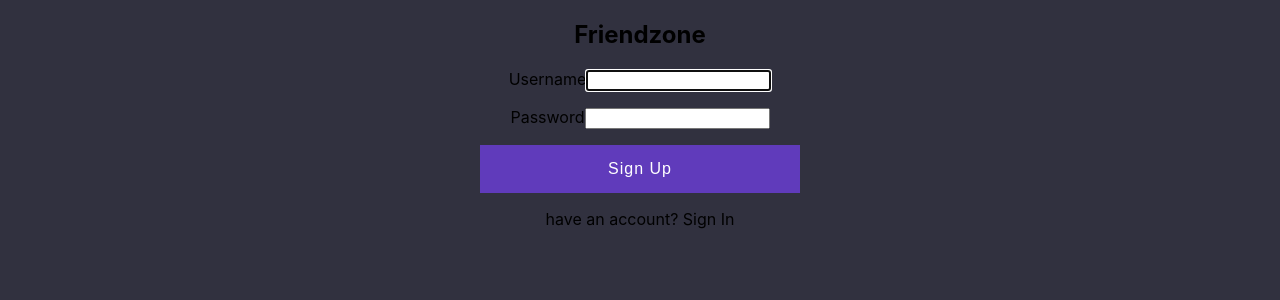
Repository: DerickT02/friend-zone
Page: /
These files come from the project's save history. The page is drawn as it stood at one moment and after the next save; the edit follows.
The browser window is 1280 px wide. The pictures show the whole page.
The project was rebuilt for these pictures with package versions that can differ from the ones it lists, and the page was loaded fresh each time. Also part of the build but not shown: src/Appreducer.js, src/GlobalState.js, src/Post.js, src/Homepage.js, src/fire.js.

Above is the page before, as saved 2021-07-07 07:39:18.

### src/index.js
import React from 'react';
import ReactDOM from 'react-dom';
import './index.css';
import App from './App';


ReactDOM.render(

    <App />,
  document.getElementById('root')
);

// If you want to start measuring performance in your app, pass a function
// to log results (for example: reportWebVitals(console.log))
// or send to an analytics endpoint. Learn more: https://bit.ly/CRA-vitals

### src/index.css
body {
  margin: 0;
  font-family: -apple-system, BlinkMacSystemFont, 'Segoe UI', 'Roboto', 'Oxygen',
    'Ubuntu', 'Cantarell', 'Fira Sans', 'Droid Sans', 'Helvetica Neue',
    sans-serif;
  -webkit-font-smoothing: antialiased;
  -moz-osx-font-smoothing: grayscale;
  background-color: rgb(49, 49, 63);

}

code {
  font-family: source-code-pro, Menlo, Monaco, Consolas, 'Courier New',
    monospace;
}

### src/App.js
import React, { Component, useState, useEffect } from 'react'
import { BrowserRouter, Switch, Link, Route, Redirect, Router} from 'react-router-dom'
import Login from './Login'
import Homepage from './Homepage'
import './App.css'

import fire from './fire'
import GlobalProvider from './GlobalState'

function App() {
  const [user, setUser] = useState('')
  const [email, setEmail] = useState('')
  const [password, setPassword] = useState('')
  const [emailError, setEmailError] = useState('')
  const [passwordError, setPasswordError] = useState('')
  const [hasAccount, setHasAccount] = useState(false)

const clearInputs = () => {
  setEmail('')
  setPassword('')
}

const clearErrors = () => {
  setEmailError('');
  setPasswordError('')
}

const handleLogin = () => {
  clearErrors()
  fire
  .auth()
  .signInWithEmailAndPassword(email, password)
  .catch(err => {
      switch(err.code){
          case 'auth/invalid-email':
          case 'auth/user-disabled':
          case 'auth/user-not-found':
              setEmailError(err.message)
              break;
          case 'auth/wrong-password':
              setPasswordError(err.message)
              break
      }
  })
}

const handleSignup = () => {
  clearErrors()
  fire
  .auth()
  .createUserWithEmailAndPassword(email, password)
  .catch(err => {
      switch(err.code){
          case 'auth/email-already-in-use':
          case 'auth/invalid-email':
          setEmailError(err.message);
          break;

          case 'auth/weak-password':
          setPasswordError(err.message)
      }
  })
}

const handleLogout = () => {
  fire
  .auth()
  .signOut()
}

const authListener = () => {
  fire.auth().onAuthStateChanged((user) => {
    if(user){
      clearInputs()
      setUser(user)
    }
    else {
        setUser('')
    }
  })
}

useEffect(() => {
  authListener()
}, [])

  return (
    <div className="App">
    {user ? (
      <BrowserRouter>
      <GlobalProvider>
      <Switch>
        <Route exact path = '/'><Redirect to = "/homepage"/></Route>
        <Route exact path = '/homepage'><Homepage handleLogout = {handleLogout}/></Route>
      </Switch>
      </GlobalProvider>
     </BrowserRouter>
    ) : (

      <BrowserRouter>
      <Switch>
      <Route exact path = '/homepage'><Redirect to = "/" /></Route>
        <Route><Login email = {email}
            setEmail = {setEmail}
            password = {password}
            setPassword={setPassword}
            handleLogin={handleLogin}
            handleSignup={handleSignup}
            hasAccount={hasAccount}
            setHasAccount={setHasAccount}
            emailError={emailError}
            passwordError={passwordError} /></Route>
      </Switch>
      </BrowserRouter>
    )}

    </div>
  );
}

export default App;

### src/Login.js
import React, { Component, useState, useEffect } from 'react'
import './Login.css'
import {Link} from 'react-router-dom'

const Login = (props) => {
    const {email, setEmail, password, setPassword, handleLogin, handleSignup, hasAccount, setHasAccount, emailError, passwordError} = props
    return (
        <section className = "login">
        <div className="loginContainer" >

<h1>Friendzone</h1>

<label>Username</label>
<input type ="text" autoFocus required value = {email} onChange={(e) => setEmail(e.target.value)}/>
<p className ="errorMsg">{emailError}</p>
<label>Password</label>
<input type ="password" required value = {password} onChange={(e) => setPassword(e.target.value)} />
<p className = "errorMsg">{passwordError}</p>
<div className="btnContainer">

    {hasAccount ? (
        <div>
       <button type = "submit" onClick = {handleLogin}>Sign in</button>
        <p>Don't have an account? <span onClick ={() => setHasAccount(!hasAccount)}>Sign Up</span></p>
        </div>
    ):(
        <div>
        <button type = "submit" onClick={handleSignup}>Sign Up</button>
        <p>have an account? <span onClick = {() => setHasAccount(!hasAccount)}>Sign In</span></p>
        </div>
    )}

</div>
</div>
</section>





    )
}


export default Login

### src/Login.css
* {
  box-sizing: border-box;
}

.btnContainer button {
  border: none;
  border-radius: 20;
  outline: none;
  width: 25%;
  padding: 15px 0;
  color: #fff;
  font-size: 16px;
  letter-spacing: 1px;
  background: #603bbb;
  cursor: pointer;
}

Loaded but not shown: public/index.html (common file); src/App.css (common file)

After the next save:
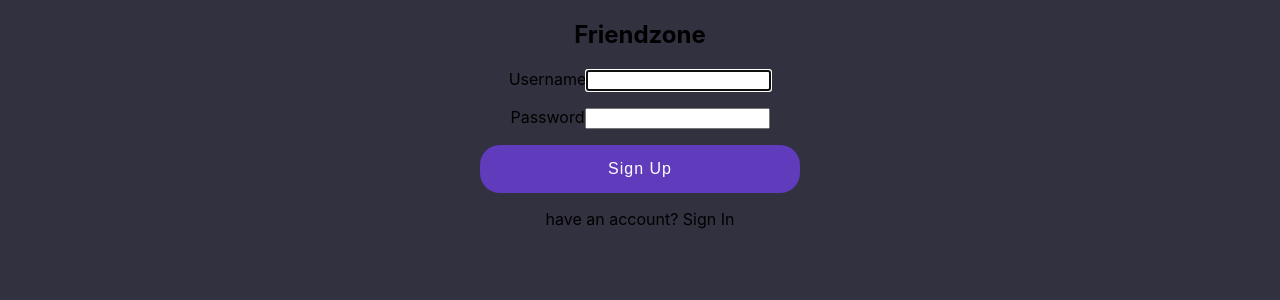
Saved 5 s later.
--- a/src/Login.css
+++ b/src/Login.css
@@ -4,7 +4,7 @@
 
 .btnContainer button {
   border: none;
-  border-radius: 20;
+  border-radius: 20px;
   outline: none;
   width: 25%;
   padding: 15px 0;
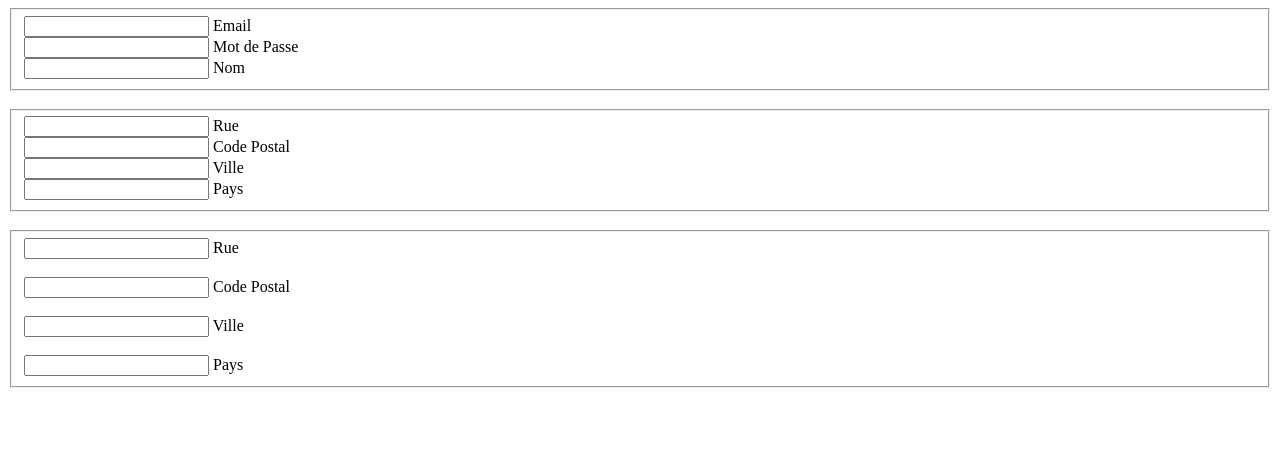
Repository: Tanox2450/ProjetFinalFrontWeb
Page: http://localhost/BoVoyageFrontOffice/fragments/formulaire.jsp
An editor plug-in stored every save of this project. The page is shown before and after the next save, followed by the edit.
The browser window is 1280 px wide. The pictures show the whole page.
The page is served by Tomcat 9. Other server files are loaded and not shown.

Above is the page before, as saved 2015-08-24 12:52:34.

### BoVoyageFrontOffice/WebContent/fragments/formulaire.jsp
<%@ page language="java" contentType="text/html; charset=UTF-8"
	pageEncoding="UTF-8"%>
<!DOCTYPE html PUBLIC "-//W3C//DTD HTML 4.01 Transitional//EN" "http://www.w3.org/TR/html4/loose.dtd">
<html>
<head>
<meta http-equiv="Content-Type" content="text/html; charset=UTF-8">
<title>Insert title here</title>
</head>
<body>
	<form method="post" action="FrontController">
		<fieldset>
			<div
				class="mdl-textfield mdl-js-textfield mdl-textfield--floating-label">
				<input class="mdl-textfield__input" type="text" name="email"
					id="email" /> <label class="mdl-textfield__label" for="email">Email</label>
			</div>
			<div
				class="mdl-textfield mdl-js-textfield mdl-textfield--floating-label">
				<input class="mdl-textfield__input" type="password" name="password"
					id="password" /> <label class="mdl-textfield__label" for="password">Mot
					de Passe</label>
			</div>
			<div
				class="mdl-textfield mdl-js-textfield mdl-textfield--floating-label">
				<input class="mdl-textfield__input" type="text" name="name"
					id="name" /> <label class="mdl-textfield__label" for="name">Nom</label>
			</div>
		</fieldset>
		<br />
		<fieldset>
			<div
				class="mdl-textfield mdl-js-textfield mdl-textfield--floating-label">
				<input class="mdl-textfield__input" type="text" name="street"
					id="street" /> <label class="mdl-textfield__label" for="street">Rue</label>
			</div>
			<div
				class="mdl-textfield mdl-js-textfield mdl-textfield--floating-label">
				<input class="mdl-textfield__input" type="text" name="postalCode"
					id="postalCode" /> <label class="mdl-textfield__label"
					for="postalCode">Code Postal</label>
			</div>
			<div
				class="mdl-textfield mdl-js-textfield mdl-textfield--floating-label">
				<input class="mdl-textfield__input" type="text" name="city"
					id="city" /> <label class="mdl-textfield__label" for="city">Ville</label>
			</div>
			<div
				class="mdl-textfield mdl-js-textfield mdl-textfield--floating-label">
				<input class="mdl-textfield__input" type="text" name="country"
					id="country" /> <label class="mdl-textfield__label" for="country">Pays</label>
			</div>
		</fieldset>
		<br />
		<fieldset>
			<div
				class="mdl-textfield mdl-js-textfield mdl-textfield--floating-label">
				<input class="mdl-textfield__input" type="text" name="street"
					id="street" /> <label class="mdl-textfield__label" for="street">Rue</label>
			</div>
			<br />
			<div
				class="mdl-textfield mdl-js-textfield mdl-textfield--floating-label">
				<input class="mdl-textfield__input" type="text" name="postalCode"
					id="postalCode" /> <label class="mdl-textfield__label"
					for="postalCode">Code Postal</label>
			</div>
			<br />
			<div
				class="mdl-textfield mdl-js-textfield mdl-textfield--floating-label">
				<input class="mdl-textfield__input" type="text" name="city"
					id="city" /> <label class="mdl-textfield__label" for="city">Ville</label>
			</div>
			<br />
			<div
				class="mdl-textfield mdl-js-textfield mdl-textfield--floating-label">
				<input class="mdl-textfield__input" type="text" name="country"
					id="country" /> <label class="mdl-textfield__label" for="country">Pays</label>
			</div>
		</fieldset>
	</form>
</body>
</html>

After the next save:
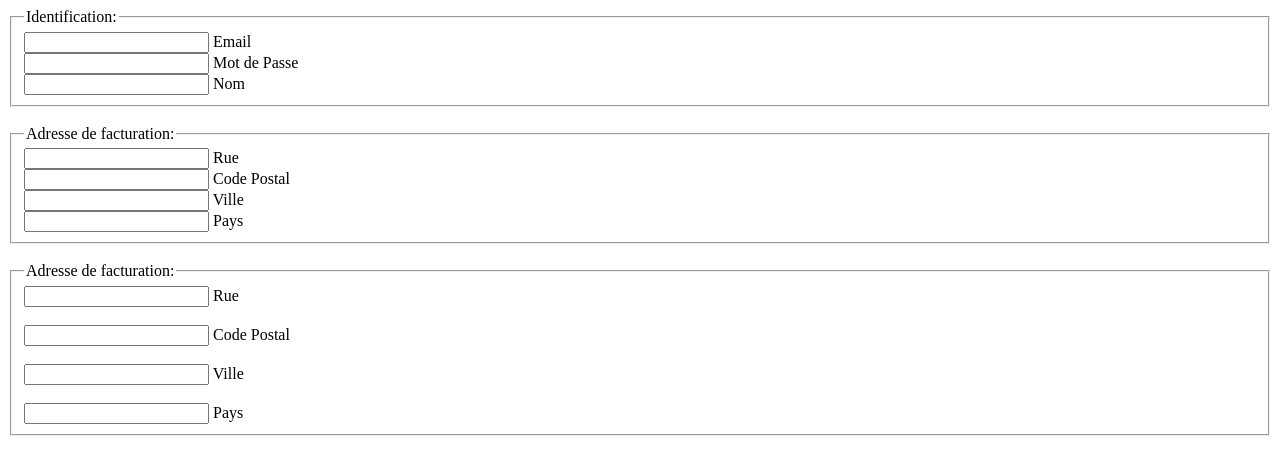
Saved 2 min 51 s later.
--- a/BoVoyageFrontOffice/WebContent/fragments/formulaire.jsp
+++ b/BoVoyageFrontOffice/WebContent/fragments/formulaire.jsp
@@ -9,6 +9,7 @@
 <body>
 	<form method="post" action="FrontController">
 		<fieldset>
+			<legend>Identification:</legend>
 			<div
 				class="mdl-textfield mdl-js-textfield mdl-textfield--floating-label">
 				<input class="mdl-textfield__input" type="text" name="email"
@@ -17,8 +18,8 @@
 			<div
 				class="mdl-textfield mdl-js-textfield mdl-textfield--floating-label">
 				<input class="mdl-textfield__input" type="password" name="password"
-					id="password" /> <label class="mdl-textfield__label" for="password">Mot
-					de Passe</label>
+					id="password" /> <label class="mdl-textfield__label"
+					for="password">Mot de Passe</label>
 			</div>
 			<div
 				class="mdl-textfield mdl-js-textfield mdl-textfield--floating-label">
@@ -28,6 +29,7 @@
 		</fieldset>
 		<br />
 		<fieldset>
+			<legend>Adresse de facturation:</legend>
 			<div
 				class="mdl-textfield mdl-js-textfield mdl-textfield--floating-label">
 				<input class="mdl-textfield__input" type="text" name="street"
@@ -52,6 +54,7 @@
 		</fieldset>
 		<br />
 		<fieldset>
+			<legend>Adresse de facturation:</legend>
 			<div
 				class="mdl-textfield mdl-js-textfield mdl-textfield--floating-label">
 				<input class="mdl-textfield__input" type="text" name="street"
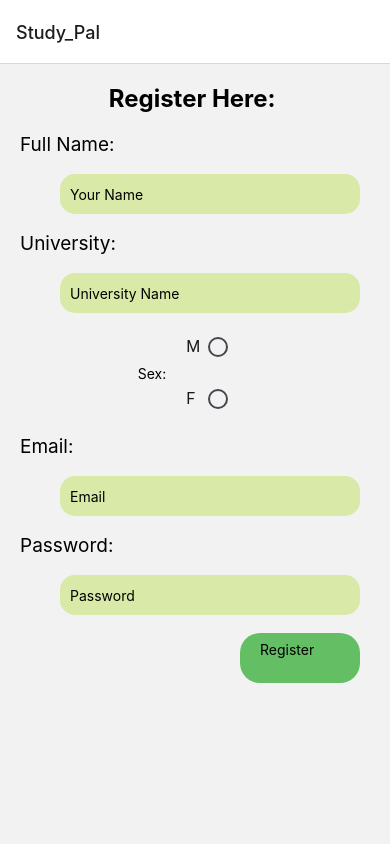
Repository: abdurehmanali611/Study-Pal
Screen: /
The author's editor kept a copy of each file at every save. The screen is drawn from the files as they stood at one save, then again after the next save.
The app was drawn by React Native's web renderer in a window 390 px wide. The project was rebuilt for these pictures with package versions that can differ from the ones it lists, and the page was loaded fresh each time. Also part of the build but not shown: Front_Pages/Home.js, Screens/Softwareeng.js, Screens/Computersci.js, Screens/Informationsci.js, Screens/Informationtech.js, Screens/Softwarecards.js, Screens/Computercards.js, Screens/Sciencecards.js and 4 more.

Above is the screen before, as saved 2024-01-23 22:25:23.

### App.js
import { createStackNavigator } from "@react-navigation/stack";
import { NavigationContainer } from "@react-navigation/native";
import Sign_Up from "./Front_Pages/Sign_Up";
import Home from "./Front_Pages/Home";
import Softwareeng from "./Screens/Softwareeng";
import Computersci from "./Screens/Computersci";
import Informationsci from "./Screens/Informationsci";
import Informationtech from "./Screens/Informationtech";
import Softwarecards from "./Screens/Softwarecards";
import Computercards from "./Screens/Computercards";
import Sciencecards from "./Screens/Sciencecards";
import Technologycards from "./Screens/Technologycards";
import About_Us from "./Profile_pages/About_Us";
import Contacts from "./Profile_pages/Contacts";
import Setting from "./Profile_pages/Setting";

const stack = createStackNavigator();

const App = () => {

  return  <NavigationContainer>
       <stack.Navigator initialRouteName="Sign">
       <stack.Screen name="Sign" component={Sign_Up} options={{title: 'Study_Pal'}} />
       <stack.Screen name ="Home" component={Home} options={{title: 'Study_Pal'}}/>
       <stack.Screen name="software" component={Softwareeng} options={{title: 'Study_Pal'}}/>
       <stack.Screen name="softwarecard" component={Softwarecards} options={{title: 'Study_Pal'}}/>
       <stack.Screen name="computer" component={Computersci} options={{title: 'Study_Pal'}}/>
       <stack.Screen name="computercard" component={Computercards} options={{title: 'Study_Pal'}}/>
       <stack.Screen name="information" component={Informationsci} options={{title: 'Study_Pal'}}/>
       <stack.Screen name="informationcard" component={Sciencecards} options={{title: 'Study_Pal'}}/>
       <stack.Screen name="technology" component={Informationtech} options={{title: 'Study_Pal'}}/>
       <stack.Screen name="technologycard" component={Technologycards} options={{title: 'Study_Pal'}}/>
       <stack.Screen name="about" component={About_Us} options={{title: 'Study_Pal'}}/>
       <stack.Screen name="contact" component={Contacts} options={{title: 'Study_Pal'}}/>
       <stack.Screen name="setting" component={Setting} options={{title: 'Study_Pal'}}/>
       </stack.Navigator>
   </NavigationContainer>
}

export default App

### Front_Pages/Sign_Up.js
import { View, Text, TextInput, StyleSheet, ScrollView, TouchableOpacity, Alert } from 'react-native'
import React, { useState, useLayoutEffect } from 'react'
import {RadioButton} from 'react-native-paper'

const Sign_Up = ({navigation}) => {

   const [sex, setSex] = useState('')
   const [name, setName] = useState('')
   const [university, setUniversity] = useState('')
   const [email, setEmail] = useState('')
   const [password, setPassword] = useState('')

   const register = () => {

      if (name == '' || name.startsWith('_') ) {

        Alert.alert(
            'Invalid Input',
            'You have entered an invalid input',
            [
                {text: 'OK'}
        ]
        )
      }else {
           navigation.navigate('Home')
      }
   }

  return <ScrollView
      showsVerticalScrollIndicator = {false}
      style = {styles.overall}>
         <View style = {styles.title}>
            <Text style = {styles.texttitle}>Register Here: </Text>
         </View>
         <View>
            <Text style = {styles.objecttext}>Full Name: </Text>
            <TextInput
            value={name}
            onChangeText={(newname) => setName(newname)}
            style = {styles.textinput}
            placeholder='Your Name'
            textContentType='name'
            />
         </View>
         <View>
            <Text style = {styles.objecttext}>University: </Text>
            <TextInput
            value={university}
            onChangeText={(newuniversity) => setUniversity(newuniversity)}
            style = {styles.textinput}
            placeholder='University Name'
            textContentType='name'
            />
         </View>
         <View style = {{flexDirection: 'row', alignSelf: 'center'}}>
            <View style = {{justifyContent: 'center'}}>
               <Text>Sex: </Text>
            </View>
            <View>
          <RadioButton.Group
          value={sex}
          onValueChange={(yoursex) => setSex(yoursex)}
          >
             <RadioButton.Item
             label='M'
             value='male'
             color='green'
             />
             <RadioButton.Item
             label='F'
             value='female'
             color='red'
             />
          </RadioButton.Group>
          </View>
         </View>
         <View>
         <View>
            <Text style = {styles.objecttext}>Email: </Text>
            <TextInput
            value={email}
            onChangeText={(newemail) => setEmail(newemail)}
            style = {styles.textinput}
            placeholder='Email'
            textContentType='emailAddress'
            />
         </View>
         <View>
            <Text style = {styles.objecttext}>Password: </Text>
            <TextInput
            value={password}
            onChangeText={(newpassword) => setPassword(newpassword)}
            style = {styles.textinput}
            placeholder='Password'
            textContentType='password'
            />
         </View>
         </View>
         <View>
          <TouchableOpacity
          style = {styles.press}
          onPress={register}
          >
             <Text>
                Register
             </Text>
          </TouchableOpacity>
         </View>
        </ScrollView>

}

const randomRGB = () => {

   const red = Math.floor(Math.random() * 256)
   const green = Math.floor(Math.random() * 256)
   const blue = Math.floor(Math.random() * 256)

   return `rgb(${red},${green}, ${blue})`
}

const styles = StyleSheet.create ({

    overall : {
       marginVertical: 10,
       marginHorizontal: 20
    },
    title : {
        alignItems: 'center',
        marginVertical: 10
    },
    texttitle : {
        fontSize: 24,
        fontWeight: 'bold'
    },
    objecttext : {
        fontSize: 19,
        marginVertical: 10
    },
    textinput : {
        marginHorizontal: 40,
        borderRadius: 15,
        backgroundColor: randomRGB(),
        width: 300,
        height: 40,
        paddingLeft: 10,
        marginVertical: 8
    },
    press : {
      marginHorizontal: 220,
      borderRadius: 20,
      backgroundColor: `rgb(100,190,100)`,
      height: 50,
      width: 120,
      paddingLeft: 20,
      paddingTop: 8,
      marginVertical: 10
    }
})

export default Sign_Up

After the next save:
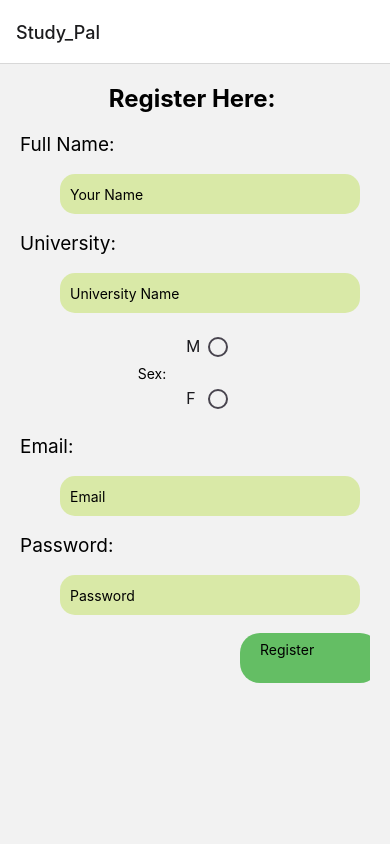
Saved 42 s later.
--- a/Front_Pages/Sign_Up.js
+++ b/Front_Pages/Sign_Up.js
@@ -151,7 +151,7 @@ const styles = StyleSheet.create ({
       borderRadius: 20,
       backgroundColor: `rgb(100,190,100)`,
       height: 50,
-      width: 120,
+      width: 140,
       paddingLeft: 20,
       paddingTop: 8,
       marginVertical: 10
______________________________
[Exercise requirements]: Tell how many lines in the material above have the string "width", using only the number.

[Answer below]: 6